In collaboration with interested growers, SDSU Extension established a small plot trial during the 2017 growing season at two locations in Northeast SD: 1) SDSU NE Research Farm near South Shore, and 2) farmer cooperator field in Clark County, near Henry. The trial used two early varieties (rated 0.2 and 0.3) and two recommended varieties (rated 0.9 and 1.0) provided by Mycogen Seeds. All varieties were planted at two different dates: early (May 5th) and normal (May 23rd) on 10’x40’ plots with four replications for each planting date. Due to consistent rainfall in the second half of September harvesting was delayed more than normal and was only completed on October 3rd.

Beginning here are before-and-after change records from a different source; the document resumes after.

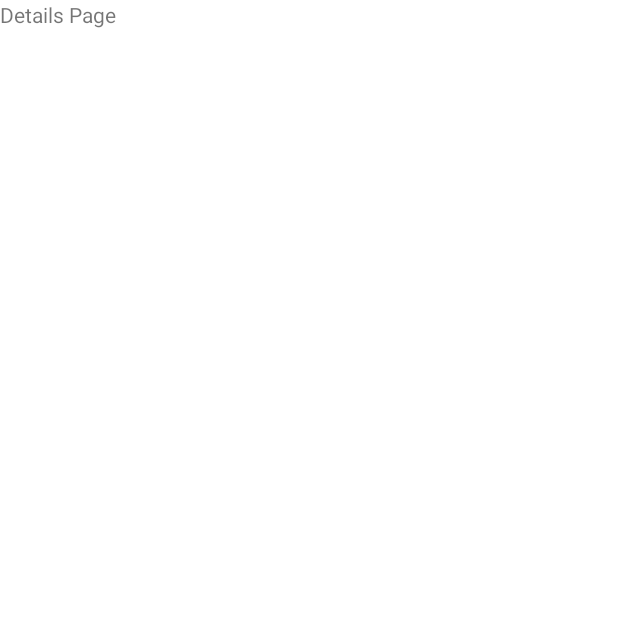
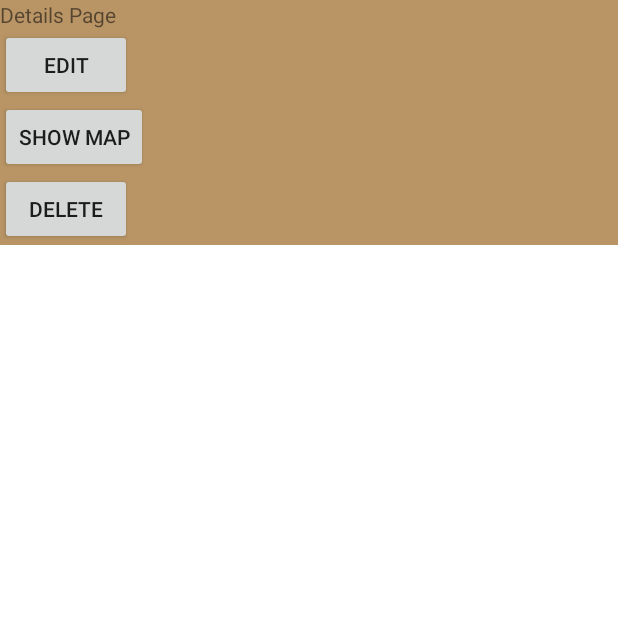
Before and after one commit to caganoduncuoglu/MemoryPalace, an Android app: the DetailsActivity screen opened directly, with no data from a screen before it, on a phone screen of 412 x 824 dp, the top half of it. Before the commit the part shown is almost empty. Run offline under Robolectric (Android 15) with nearby library versions, the light colour scheme and no system bars.

Commit message:
Implements showOnMap for details activity

```diff
--- a/app/src/main/java/com/atm/memoryPalace/DetailsActivity.java
+++ b/app/src/main/java/com/atm/memoryPalace/DetailsActivity.java
@@ -2,9 +2,13 @@ package com.atm.memoryPalace;
 
 import androidx.fragment.app.FragmentActivity;
 
+import android.content.Intent;
 import android.os.Bundle;
+import android.widget.Button;
 
 import com.atm.memoryPalace.databinding.DetailsActivityBinding;
+import com.atm.memoryPalace.entity.Memory;
+import com.atm.memoryPalace.utils.database.DatabaseHelper;
 import com.google.android.gms.maps.CameraUpdateFactory;
 import com.google.android.gms.maps.GoogleMap;
 import com.google.android.gms.maps.OnMapReadyCallback;
@@ -12,10 +16,15 @@ import com.google.android.gms.maps.SupportMapFragment;
 import com.google.android.gms.maps.model.LatLng;
 import com.google.android.gms.maps.model.MarkerOptions;
 
-public class DetailsActivity extends FragmentActivity /*implements OnMapReadyCallback*/ {
+public class DetailsActivity extends FragmentActivity  {
 
     private GoogleMap mMap;
     private DetailsActivityBinding binding;
+
+    private Button editButton;
+    private Button showMapButton;
+    private Button deleteButton;
+    private Memory memory;
 
     @Override
     protected void onCreate(Bundle savedInstanceState) {
@@ -24,27 +33,23 @@ public class DetailsActivity extends FragmentActivity /*implements OnMapReadyCal
         binding = DetailsActivityBinding.inflate(getLayoutInflater());
         setContentView(binding.getRoot());
 
-/*        SupportMapFragment mapFragment = (SupportMapFragment) getSupportFragmentManager()
-                .findFragmentById(R.id.map);
-        mapFragment.getMapAsync(this);*/
+        String memoryId = getIntent().getStringExtra("memoryId");
+        DatabaseHelper databaseHelper = new DatabaseHelper(this);
+
+        memory = databaseHelper.getMemory(memoryId);
+
+
+        editButton = findViewById(R.id.details_edit);
+        showMapButton = findViewById(R.id.details_map);
+        deleteButton = findViewById(R.id.details_delete);
+
+        showMapButton.setOnClickListener(v -> {
+            Intent mapIntent = new Intent(this, MapsActivity.class);
+            mapIntent.putExtra("insertMode", false);
+            startActivity(mapIntent);
+        });
+
     }
 
-    /**
-     * Manipulates the map once available.
-     * This callback is triggered when the map is ready to be used.
-     * This is where we can add markers or lines, add listeners or move the camera. In this case,
-     * we just add a marker near Sydney, Australia.
-     * If Google Play services is not installed on the device, the user will be prompted to install
-     * it inside the SupportMapFragment. This method will only be triggered once the user has
-     * installed Google Play services and returned to the app.
-     */
-   /* @Override
-    public void onMapReady(GoogleMap googleMap) {
-        mMap = googleMap;
 
-        // Add a marker in Sydney and move the camera
-        LatLng sydney = new LatLng(-34, 151);
-        mMap.addMarker(new MarkerOptions().position(sydney).title("Marker in Sydney"));
-        mMap.moveCamera(CameraUpdateFactory.newLatLng(sydney));
-    }*/
 }
--- a/app/src/main/java/com/atm/memoryPalace/InsertMemoryFragment.java
+++ b/app/src/main/java/com/atm/memoryPalace/InsertMemoryFragment.java
@@ -110,7 +110,7 @@ public class InsertMemoryFragment extends Fragment {
                            titleText.getText().toString(),
                            descriptionText.getText().toString(),
                            dateText.getText().toString(),
-                           selectedLocation.toString(),
+                           selectedLocation,
                            bitmap
                    );
                    Toast.makeText(getActivity(), "Success ! ", Toast.LENGTH_LONG).show();
--- a/app/src/main/java/com/atm/memoryPalace/MainFragment.java
+++ b/app/src/main/java/com/atm/memoryPalace/MainFragment.java
@@ -86,9 +86,9 @@ public class MainFragment extends Fragment {
             linearLayout.addView(description);
 
             linearLayout.setOnClickListener(v -> {
-                        System.out.println(".onViewCreated you clicked the " + v);
+
                         Intent myIntent = new Intent(getContext(), DetailsActivity.class);
-                        myIntent.putExtra("memory", memory.toString());
+                        myIntent.putExtra("memoryId", memory.getId());
                         this.startActivity(myIntent);
                     }
             );
--- a/app/src/main/java/com/atm/memoryPalace/utils/database/DatabaseHelper.java
+++ b/app/src/main/java/com/atm/memoryPalace/utils/database/DatabaseHelper.java
@@ -13,6 +13,7 @@ import android.util.Log;
 import androidx.annotation.Nullable;
 
 import com.atm.memoryPalace.entity.Memory;
+import com.google.android.gms.maps.model.LatLng;
 
 import java.io.ByteArrayOutputStream;
 import java.text.DateFormat;
@@ -37,7 +38,8 @@ public class DatabaseHelper extends SQLiteOpenHelper {
                     TablesInfo.MemoryEntry.COLUMN_DESCRIPTION + " TEXT, " +
                     TablesInfo.MemoryEntry.COLUMN_IMAGE + " BLOB, " +
                     TablesInfo.MemoryEntry.COLUMN_DATE + " TEXT, " +
-                    TablesInfo.MemoryEntry.COLUMN_LOCATION + " TEXT, " +
+                    TablesInfo.MemoryEntry.COLUMN_LAT + " TEXT, " +
+                    TablesInfo.MemoryEntry.COLUMN_LNG + " TEXT, " +
                     TablesInfo.MemoryEntry.COLUMN_CREATE_DATE + " TEXT DEFAULT CURRENT_TIMESTAMP" +
                     ")";
 
@@ -66,14 +68,15 @@ public class DatabaseHelper extends SQLiteOpenHelper {
         return BitmapFactory.decodeByteArray(image, 0, image.length);
     }
 
-    public void addMemory(String title, String description, String date, String location, Bitmap bitmap) {
+    public void addMemory(String title, String description, String date, LatLng location, Bitmap bitmap) {
         SQLiteDatabase db = this.getWritableDatabase();
         ContentValues cv = new ContentValues();
         cv.put(TablesInfo.MemoryEntry.COLUMN_TITLE, title.trim());
         cv.put(TablesInfo.MemoryEntry.COLUMN_DESCRIPTION, description.trim());
         cv.put(TablesInfo.MemoryEntry.COLUMN_IMAGE, getBitmapAsByteArray(bitmap));
         cv.put(TablesInfo.MemoryEntry.COLUMN_DATE, date.trim());
-        cv.put(TablesInfo.MemoryEntry.COLUMN_LOCATION, location.trim());
+        cv.put(TablesInfo.MemoryEntry.COLUMN_LAT, Double.toString(location.latitude));
+        cv.put(TablesInfo.MemoryEntry.COLUMN_LNG, Double.toString(location.longitude));
         cv.put(TablesInfo.MemoryEntry.COLUMN_CREATE_DATE, format.format(new Date()));
 
 
@@ -94,6 +97,37 @@ public class DatabaseHelper extends SQLiteOpenHelper {
     }
 
     @SuppressLint("Range")
+    public Memory getMemory(String id) {
+
+        SQLiteDatabase db = this.getWritableDatabase();
+        String selectQuery = "SELECT  * FROM " + TablesInfo.MemoryEntry.TABLE_NAME + " WHERE "
+                + TablesInfo.MemoryEntry.COLUMN_ID + " = " + id;
+
+      try{
+          Cursor c = db.rawQuery(selectQuery, null);
+
+          if (c != null)
+              c.moveToFirst();
+
+          Memory memory = new Memory(
+                  c.getString(c.getColumnIndex(TablesInfo.MemoryEntry.COLUMN_ID)),
+                  c.getString(c.getColumnIndex(TablesInfo.MemoryEntry.COLUMN_TITLE)),
+                  c.getString(c.getColumnIndex(TablesInfo.MemoryEntry.COLUMN_DESCRIPTION)),
+                  getImage(c.getBlob(c.getColumnIndex(TablesInfo.MemoryEntry.COLUMN_IMAGE))),
+                  c.getString(c.getColumnIndex(TablesInfo.MemoryEntry.COLUMN_LAT)),
+                  c.getString(c.getColumnIndex(TablesInfo.MemoryEntry.COLUMN_LNG)),
+                  format.parse(c.getString(c.getColumnIndex(TablesInfo.MemoryEntry.COLUMN_DATE))),
+                  format.parse(c.getString(c.getColumnIndex(TablesInfo.MemoryEntry.COLUMN_CREATE_DATE)))
+          );
+          return memory;
+      }catch(Exception e){
+          System.out.println("getMemory e: "+e);
+          return null;
+      }
+
+    }
+
+    @SuppressLint("Range")
     public ArrayList<Memory> getMemoryList() {
         ArrayList<Memory> data = new ArrayList<>();
         SQLiteDatabase db = this.getReadableDatabase();
@@ -103,7 +137,8 @@ public class DatabaseHelper extends SQLiteOpenHelper {
                 TablesInfo.MemoryEntry.COLUMN_TITLE,
                 TablesInfo.MemoryEntry.COLUMN_DESCRIPTION,
                 TablesInfo.MemoryEntry.COLUMN_IMAGE,
-                TablesInfo.MemoryEntry.COLUMN_LOCATION,
+                TablesInfo.MemoryEntry.COLUMN_LAT,
+                TablesInfo.MemoryEntry.COLUMN_LNG,
                 TablesInfo.MemoryEntry.COLUMN_DATE,
                 TablesInfo.MemoryEntry.COLUMN_CREATE_DATE
         };
@@ -116,12 +151,13 @@ public class DatabaseHelper extends SQLiteOpenHelper {
                         c.getString(c.getColumnIndex(TablesInfo.MemoryEntry.COLUMN_TITLE)),
                         c.getString(c.getColumnIndex(TablesInfo.MemoryEntry.COLUMN_DESCRIPTION)),
                         getImage(c.getBlob(c.getColumnIndex(TablesInfo.MemoryEntry.COLUMN_IMAGE))),
-                        c.getString(c.getColumnIndex(TablesInfo.MemoryEntry.COLUMN_LOCATION)),
+                        c.getString(c.getColumnIndex(TablesInfo.MemoryEntry.COLUMN_LAT)),
+                        c.getString(c.getColumnIndex(TablesInfo.MemoryEntry.COLUMN_LNG)),
                         format.parse(c.getString(c.getColumnIndex(TablesInfo.MemoryEntry.COLUMN_DATE))),
                         format.parse(c.getString(c.getColumnIndex(TablesInfo.MemoryEntry.COLUMN_CREATE_DATE)))
-                    ));
+                ));
             } catch (ParseException e) {
-                Log.e("DatabaseHelper", "ParseException occurred." , e);
+                Log.e("DatabaseHelper", "ParseException occurred.", e);
                 e.printStackTrace();
             }
         }
--- a/app/src/main/java/com/atm/memoryPalace/utils/database/LocationUtil.java
+++ b/app/src/main/java/com/atm/memoryPalace/utils/database/LocationUtil.java
@@ -11,7 +11,7 @@ public class LocationUtil {
     public static String getMapImageUrl(LatLng latLng){
         double lat = latLng.latitude;
         double lng = latLng.longitude;
-        return "https://maps.googleapis.com/maps/api/staticmap?center="+lat+","+lng+"&zoom=13&size=600x300&maptype=roadmap&markers=color:red%7Alabel:C%7C$"+lat+","+lng+"&key="+API_KEY;
+        return "https://maps.googleapis.com/maps/api/staticmap?center="+lat+","+lng+"&zoom=13&size=600x300&maptype=roadmap&markers=color:red%7Alabel:C%7C"+lat+","+lng+"&key="+API_KEY;
 
     }
 }
--- a/app/src/main/java/com/atm/memoryPalace/utils/database/TablesInfo.java
+++ b/app/src/main/java/com/atm/memoryPalace/utils/database/TablesInfo.java
@@ -1,6 +1,8 @@
 package com.atm.memoryPalace.utils.database;
 
 import android.provider.BaseColumns;
+
+import com.google.android.gms.maps.model.LatLng;
 
 public class TablesInfo {
 
@@ -12,7 +14,8 @@ public class TablesInfo {
         public static final String COLUMN_DESCRIPTION = "description";
         public static final String COLUMN_IMAGE = "imageBitmap";
         public static final String COLUMN_DATE = "date";
-        public static final String COLUMN_LOCATION = "location";
+        public static final String COLUMN_LAT = "location_latitude";
+        public static final String COLUMN_LNG = "location_longitude";
         public static final String COLUMN_CREATE_DATE = "create_date";
     }
 
--- a/app/src/main/res/layout/details_activity.xml
+++ b/app/src/main/res/layout/details_activity.xml
@@ -3,10 +3,35 @@
     android:layout_width="match_parent"
     android:layout_height="match_parent">
 
-  <TextView
+
+  <LinearLayout
       android:layout_width="match_parent"
-      android:layout_height="match_parent"
-      android:text="Details Page"/>
+      android:layout_height="wrap_content"
+      android:background="@color/primary"
+      android:orientation="vertical">
+    <TextView
+        android:layout_width="match_parent"
+        android:layout_height="match_parent"
+        android:text="Details Page"/>
+
+    <Button
+        android:layout_width="wrap_content"
+        android:layout_height="wrap_content"
+        android:id="@+id/details_edit"
+        android:text="Edit"/>
+    <Button
+        android:layout_width="wrap_content"
+        android:layout_height="wrap_content"
+        android:id="@+id/details_map"
+        android:text="Show Map"/>
+
+    <Button
+        android:layout_width="wrap_content"
+        android:layout_height="wrap_content"
+        android:id="@+id/details_delete"
+        android:text="Delete"/>
+  </LinearLayout>
+
 
 
 
```
Also changed, not shown: app/src/main/java/com/atm/memoryPalace/MapsActivity.java (+6 -4 lines), app/src/main/java/com/atm/memoryPalace/entity/Memory.java (+9 -35 lines).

The results (Table 1) showed that yields, even though numerically quite different, were not statistically significant at the Henry location especially for the early planting date. This could be due to weed pressure and population loss as a result of heavy rainfall in late June. This site received nine inches of rain in three days in the last week of June which flooded almost half of the early planted plots. Some early flooded plot yields were not as consistent at harvest compared to the non-flooded plots. Therefore, the yields from flooded plots were not used while running statistics which may have contributed to large LSD values. This resulted in difficulty to statistically distinguish mean yields for the maturity ratings used in the study. At the NE Research Farm, yields from the earliest maturing soybean variety (i.e. 0.2) were significantly different from other three soybean varieties for both plating dates. These results suggest that planting soybean varieties that are earlier than half the maturity point than recommended for the region did not result in equal or higher yields in 2017 growing season. The research group plans to continue this study in the 2018 growing season.
Source: David Karki and Anthony Bly, iGrow